Body confidence has always been something I lack. Since having children, I’ve struggled with how I look more than ever. I’ve spoken a lot about my mental health struggles here on the blog, but I’ve never discussed my feelings on my appearance.
My body confidence is something I’m desperate to improve. Not just for myself, but also for my children, especially Mia. Until last week, I hadn’t taken my children swimming for over three years. I’d always sit on the sidelines whilst Grandma had fun splashing around with them and if I did get in the water, I’d hide as much as I could in case anyone I knew was there.
I’m not overweight, I swing between size 10 and size 14. It’s not my weight that is the issue as such, it’s simply how I view myself when I look at my appearance in the mirror. I still have a lumpy bumpy tummy five years after the birth of my youngest child. I’m often stressed or exhausted, usually both, and it shows. I have neglected myself for far too long drinking caffeine all day every day and eating whatever is convenient. I’m not a toned, care free 17-year-old anymore. It’s time I accepted the body that I have, after all, it’s given me two beautiful children and for that I am eternally grateful.
I don’t do myself any favours, I know that, but I’ve become stuck in an endless loop of survival.
My children’s faces when I told them we were going swimming were priceless.
They were so excited that I was taking them, and getting in the pool with them. Even when we were in the water I was racked with anxiety over what I looked like, but we had so much fun. It didn’t take long for the laughter we shared to dissolve any concerns I had over my body. Before we had even left the building they both asked if we could do it again. Having Mummy in the pool meant so much to them.
Mia is 7 now, soon she’ll be starting middle school. She’s growing up in the blink of an eye. If she ever looks at herself in the same way that I see myself, I will be truly gutted. She’s a beautiful young lady growing up in a world so very different to the one I grew up in. She idolises the likes of JoJo Siwa and Little Mix, and she idolises me… I need to change how I think and feel about myself in order to positively influence her body confidence as she catapults towards her teenage years.

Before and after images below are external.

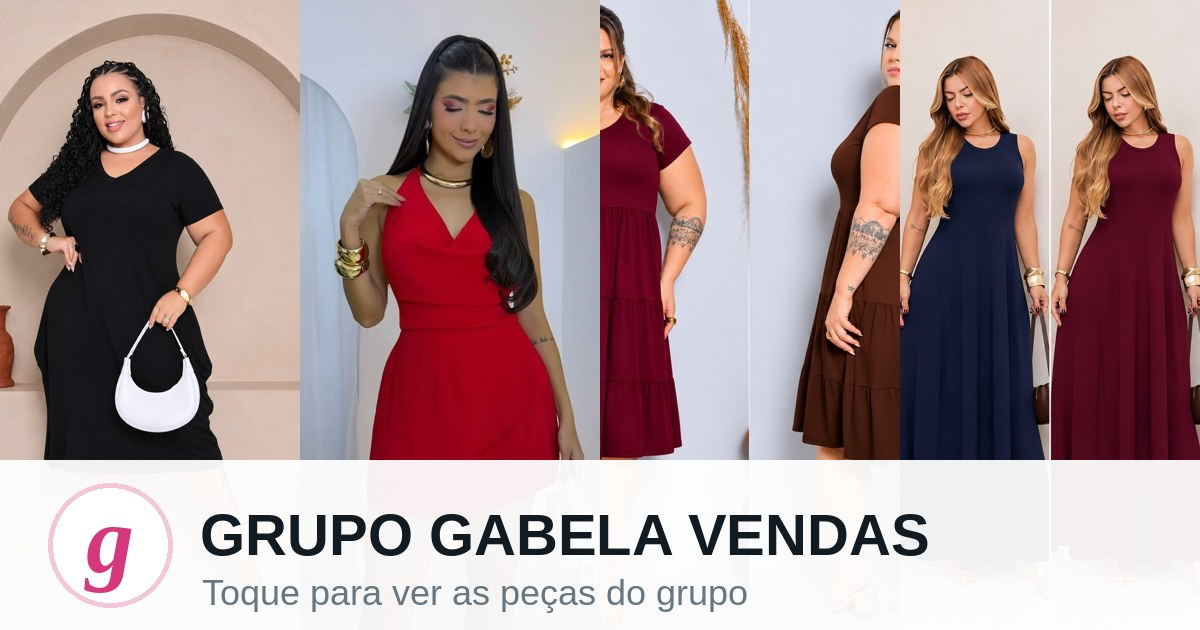
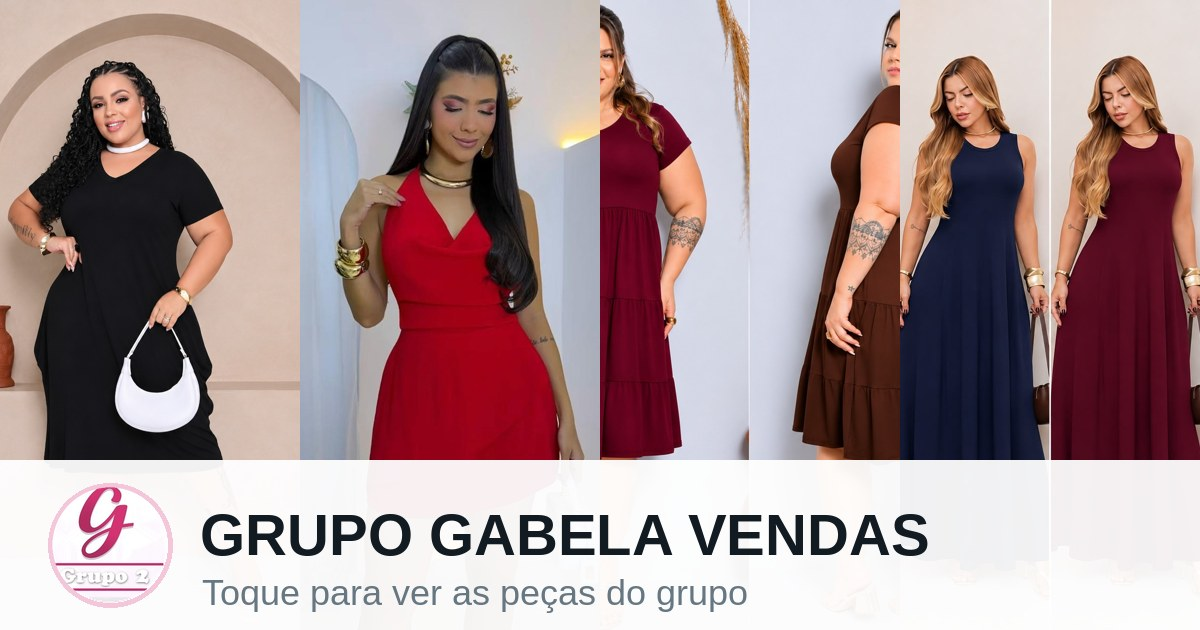
Grupo: foto do grupo e nomes de clientes no topo

Changed region(s): [[0.0308, 0.754, 0.1233, 0.9651]]

diff --git a/grupo/index.html b/grupo/index.html
@@ -19,7 +19,7 @@ header{position:sticky;top:0;z-index:5;background:linear-gradient(#F4EFE7f2 70%,
 .barra{display:flex;align-items:center;gap:10px;max-width:620px;margin:0 auto}
 .volta{display:grid;place-items:center;width:52px;height:52px;border-radius:50%;background:#fff;box-shadow:0 1px 4px #0000001a;flex:none}
 .pilula{flex:1;min-width:0;display:flex;align-items:center;gap:10px;background:#fff;border-radius:999px;padding:5px 16px 5px 5px;box-shadow:0 1px 4px #0000001a}
-.av{width:44px;height:44px;border-radius:50%;background:#fff;border:2px solid #F4C6DA;color:#D6377D;display:grid;place-items:center;font:italic 700 26px/1 Georgia,serif;flex:none}
+.av{width:46px;height:46px;border-radius:50%;object-fit:cover;background:#fff;color:#D6377D;display:grid;place-items:center;font:italic 700 26px/1 Georgia,serif;flex:none}
 .nm{flex:1;min-width:0}
 .nome{font-weight:700;font-size:18px;color:#111B21;text-transform:uppercase;line-height:1.2;white-space:nowrap;overflow:hidden;text-overflow:ellipsis}
 .st{font-size:14px;color:#667781;white-space:nowrap;overflow:hidden;text-overflow:ellipsis}
@@ -69,7 +69,7 @@ body.selecionando .zap{display:none}
 .fim{text-align:center;margin:18px auto;max-width:92%;background:#fffffff2;border-radius:8px;padding:10px;color:#54656F;font-size:16px}
 </style></head><body>
 <header>
-<div class="barra"><span class="volta"><svg viewBox="0 0 24 24" width="26" height="26" aria-hidden="true"><path fill="none" stroke="#111B21" stroke-width="2.4" stroke-linecap="round" stroke-linejoin="round" d="M15 4l-8 8 8 8"/></svg></span><div class="pilula"><div class="av">g</div><div class="nm"><div class="nome">Grupo Gabela Vendas</div><div class="st">Gabi, Carol, Bia, Lina, Márcia, Vanessa, Você</div></div></div></div>
+<div class="barra"><span class="volta"><svg viewBox="0 0 24 24" width="26" height="26" aria-hidden="true"><path fill="none" stroke="#111B21" stroke-width="2.4" stroke-linecap="round" stroke-linejoin="round" d="M15 4l-8 8 8 8"/></svg></span><div class="pilula"><img class="av" src="/grupo/avatar.png" alt=""><div class="nm"><div class="nome">Grupo Gabela Vendas</div><div class="st">Maria, Angela, Juliana, Patrícia, Fernanda, Cláudia, Rosângela, Você</div></div></div></div>
 <div class="sel"><button type="button" id="sair" aria-label="Cancelar"><svg viewBox="0 0 24 24" width="24" height="24" aria-hidden="true"><path fill="#111B21" d="M20 11H7.8l5.6-5.6L12 4l-8 8 8 8 1.4-1.4L7.8 13H20z"/></svg></button><span class="qt" id="qt">1</span><button type="button" class="mandar" id="mandar"><svg viewBox="0 0 24 24" width="24" height="24" aria-hidden="true"><path fill="#fff" d="M13.5 7.2V3.8a.6.6 0 0 1 1-.45l7 6.6a.6.6 0 0 1 0 .9l-7 6.6a.6.6 0 0 1-1-.45v-3.3c-4.9 0-8.2 1.5-10.7 4.9-.3.4-.9.15-.8-.3 1-5.2 4.3-10.3 11.5-11.1z"/></svg> Encaminhar</button></div>
 <nav class="pills"><a href="#novidades" id="menunov" class="pnov">🆕 Novidades</a><a href="#s0">Vestidos e macacões</a><a href="#s1">Shorts e saias</a><a href="#s2">Blusas</a><a href="#s3">Jeans feminino</a><a href="#s4">Calças e leggings</a><a href="#s5">Conjuntos</a><a href="#s6">Masculino</a><a href="#s7">Tênis e papetes</a><a href="#s8">Bolsas</a></nav>
 </header>

diff --git a/index.html b/index.html
@@ -19,7 +19,7 @@ header{position:sticky;top:0;z-index:5;background:linear-gradient(#F4EFE7f2 70%,
 .barra{display:flex;align-items:center;gap:10px;max-width:620px;margin:0 auto}
 .volta{display:grid;place-items:center;width:52px;height:52px;border-radius:50%;background:#fff;box-shadow:0 1px 4px #0000001a;flex:none}
 .pilula{flex:1;min-width:0;display:flex;align-items:center;gap:10px;background:#fff;border-radius:999px;padding:5px 16px 5px 5px;box-shadow:0 1px 4px #0000001a}
-.av{width:44px;height:44px;border-radius:50%;background:#fff;border:2px solid #F4C6DA;color:#D6377D;display:grid;place-items:center;font:italic 700 26px/1 Georgia,serif;flex:none}
+.av{width:46px;height:46px;border-radius:50%;object-fit:cover;background:#fff;color:#D6377D;display:grid;place-items:center;font:italic 700 26px/1 Georgia,serif;flex:none}
 .nm{flex:1;min-width:0}
 .nome{font-weight:700;font-size:18px;color:#111B21;text-transform:uppercase;line-height:1.2;white-space:nowrap;overflow:hidden;text-overflow:ellipsis}
 .st{font-size:14px;color:#667781;white-space:nowrap;overflow:hidden;text-overflow:ellipsis}
@@ -69,7 +69,7 @@ body.selecionando .zap{display:none}
 .fim{text-align:center;margin:18px auto;max-width:92%;background:#fffffff2;border-radius:8px;padding:10px;color:#54656F;font-size:16px}
 </style></head><body>
 <header>
-<div class="barra"><span class="volta"><svg viewBox="0 0 24 24" width="26" height="26" aria-hidden="true"><path fill="none" stroke="#111B21" stroke-width="2.4" stroke-linecap="round" stroke-linejoin="round" d="M15 4l-8 8 8 8"/></svg></span><div class="pilula"><div class="av">g</div><div class="nm"><div class="nome">Grupo Gabela Vendas</div><div class="st">Gabi, Carol, Bia, Lina, Márcia, Vanessa, Você</div></div></div></div>
+<div class="barra"><span class="volta"><svg viewBox="0 0 24 24" width="26" height="26" aria-hidden="true"><path fill="none" stroke="#111B21" stroke-width="2.4" stroke-linecap="round" stroke-linejoin="round" d="M15 4l-8 8 8 8"/></svg></span><div class="pilula"><img class="av" src="/grupo/avatar.png" alt=""><div class="nm"><div class="nome">Grupo Gabela Vendas</div><div class="st">Maria, Angela, Juliana, Patrícia, Fernanda, Cláudia, Rosângela, Você</div></div></div></div>
 <div class="sel"><button type="button" id="sair" aria-label="Cancelar"><svg viewBox="0 0 24 24" width="24" height="24" aria-hidden="true"><path fill="#111B21" d="M20 11H7.8l5.6-5.6L12 4l-8 8 8 8 1.4-1.4L7.8 13H20z"/></svg></button><span class="qt" id="qt">1</span><button type="button" class="mandar" id="mandar"><svg viewBox="0 0 24 24" width="24" height="24" aria-hidden="true"><path fill="#fff" d="M13.5 7.2V3.8a.6.6 0 0 1 1-.45l7 6.6a.6.6 0 0 1 0 .9l-7 6.6a.6.6 0 0 1-1-.45v-3.3c-4.9 0-8.2 1.5-10.7 4.9-.3.4-.9.15-.8-.3 1-5.2 4.3-10.3 11.5-11.1z"/></svg> Encaminhar</button></div>
 <nav class="pills"><a href="#novidades" id="menunov" class="pnov">🆕 Novidades</a><a href="#s0">Vestidos e macacões</a><a href="#s1">Shorts e saias</a><a href="#s2">Blusas</a><a href="#s3">Jeans feminino</a><a href="#s4">Calças e leggings</a><a href="#s5">Conjuntos</a><a href="#s6">Masculino</a><a href="#s7">Tênis e papetes</a><a href="#s8">Bolsas</a></nav>
 </header>

diff --git a/teste/jeito-do-grupo.html b/teste/jeito-do-grupo.html
@@ -19,7 +19,7 @@ header{position:sticky;top:0;z-index:5;background:linear-gradient(#F4EFE7f2 70%,
 .barra{display:flex;align-items:center;gap:10px;max-width:620px;margin:0 auto}
 .volta{display:grid;place-items:center;width:52px;height:52px;border-radius:50%;background:#fff;box-shadow:0 1px 4px #0000001a;flex:none}
 .pilula{flex:1;min-width:0;display:flex;align-items:center;gap:10px;background:#fff;border-radius:999px;padding:5px 16px 5px 5px;box-shadow:0 1px 4px #0000001a}
-.av{width:44px;height:44px;border-radius:50%;background:#fff;border:2px solid #F4C6DA;color:#D6377D;display:grid;place-items:center;font:italic 700 26px/1 Georgia,serif;flex:none}
+.av{width:46px;height:46px;border-radius:50%;object-fit:cover;background:#fff;color:#D6377D;display:grid;place-items:center;font:italic 700 26px/1 Georgia,serif;flex:none}
 .nm{flex:1;min-width:0}
 .nome{font-weight:700;font-size:18px;color:#111B21;text-transform:uppercase;line-height:1.2;white-space:nowrap;overflow:hidden;text-overflow:ellipsis}
 .st{font-size:14px;color:#667781;white-space:nowrap;overflow:hidden;text-overflow:ellipsis}
@@ -69,7 +69,7 @@ body.selecionando .zap{display:none}
 .fim{text-align:center;margin:18px auto;max-width:92%;background:#fffffff2;border-radius:8px;padding:10px;color:#54656F;font-size:16px}
 </style></head><body>
 <header>
-<div class="barra"><span class="volta"><svg viewBox="0 0 24 24" width="26" height="26" aria-hidden="true"><path fill="none" stroke="#111B21" stroke-width="2.4" stroke-linecap="round" stroke-linejoin="round" d="M15 4l-8 8 8 8"/></svg></span><div class="pilula"><div class="av">g</div><div class="nm"><div class="nome">Grupo Gabela Vendas</div><div class="st">Gabi, Carol, Bia, Lina, Márcia, Vanessa, Você</div></div></div></div>
+<div class="barra"><span class="volta"><svg viewBox="0 0 24 24" width="26" height="26" aria-hidden="true"><path fill="none" stroke="#111B21" stroke-width="2.4" stroke-linecap="round" stroke-linejoin="round" d="M15 4l-8 8 8 8"/></svg></span><div class="pilula"><img class="av" src="/grupo/avatar.png" alt=""><div class="nm"><div class="nome">Grupo Gabela Vendas</div><div class="st">Maria, Angela, Juliana, Patrícia, Fernanda, Cláudia, Rosângela, Você</div></div></div></div>
 <div class="sel"><button type="button" id="sair" aria-label="Cancelar"><svg viewBox="0 0 24 24" width="24" height="24" aria-hidden="true"><path fill="#111B21" d="M20 11H7.8l5.6-5.6L12 4l-8 8 8 8 1.4-1.4L7.8 13H20z"/></svg></button><span class="qt" id="qt">1</span><button type="button" class="mandar" id="mandar"><svg viewBox="0 0 24 24" width="24" height="24" aria-hidden="true"><path fill="#fff" d="M13.5 7.2V3.8a.6.6 0 0 1 1-.45l7 6.6a.6.6 0 0 1 0 .9l-7 6.6a.6.6 0 0 1-1-.45v-3.3c-4.9 0-8.2 1.5-10.7 4.9-.3.4-.9.15-.8-.3 1-5.2 4.3-10.3 11.5-11.1z"/></svg> Encaminhar</button></div>
 <nav class="pills"><a href="#novidades" id="menunov" class="pnov">🆕 Novidades</a><a href="#s0">Vestidos e macacões</a><a href="#s1">Shorts e saias</a><a href="#s2">Blusas</a><a href="#s3">Jeans feminino</a><a href="#s4">Calças e leggings</a><a href="#s5">Conjuntos</a><a href="#s6">Masculino</a><a href="#s7">Tênis e papetes</a><a href="#s8">Bolsas</a></nav>
 </header>

diff --git a/catalogo.html b/catalogo.html
@@ -1,4 +1,4 @@
-<!doctype html><html data-versao="20261120105801"><head><meta charset=utf8><meta name=viewport content="width=device-width,initial-scale=1,viewport-fit=cover"><style>:root{color-scheme:light;box-sizing:border-box;padding-top:env(safe-area-inset-top,0px);padding-bottom:env(safe-area-inset-bottom,0px)}html{scroll-padding-top:env(safe-area-inset-top,0px)}body{margin:0;padding:0;font:14px -apple-system,BlinkMacSystemFont,sans-serif;background:#fff;color:#000}img{max-width:100%}[hidden]:not([hidden=until-found i]){display:none!important}</style></head><body>
+<!doctype html><html data-versao="20261120110213"><head><meta charset=utf8><meta name=viewport content="width=device-width,initial-scale=1,viewport-fit=cover"><style>:root{color-scheme:light;box-sizing:border-box;padding-top:env(safe-area-inset-top,0px);padding-bottom:env(safe-area-inset-bottom,0px)}html{scroll-padding-top:env(safe-area-inset-top,0px)}body{margin:0;padding:0;font:14px -apple-system,BlinkMacSystemFont,sans-serif;background:#fff;color:#000}img{max-width:100%}[hidden]:not([hidden=until-found i]){display:none!important}</style></head><body>
 <title>Catálogo Gabela Atacado</title>
 <link rel="stylesheet" href="https://fonts.googleapis.com/css2?family=Bebas+Neue&family=Fredoka:wght@600;700&family=Nunito:wght@600;700;800;900&display=swap">
 <style id="estilo">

I can continue missing out on making precious memories with my children, or I can stop letting my lack of confidence hold me back. I’m choosing the latter. It won’t be easy, but it’ll be so very worth it.
For mental health support and advice on self-esteem and body confidence, contact Mind.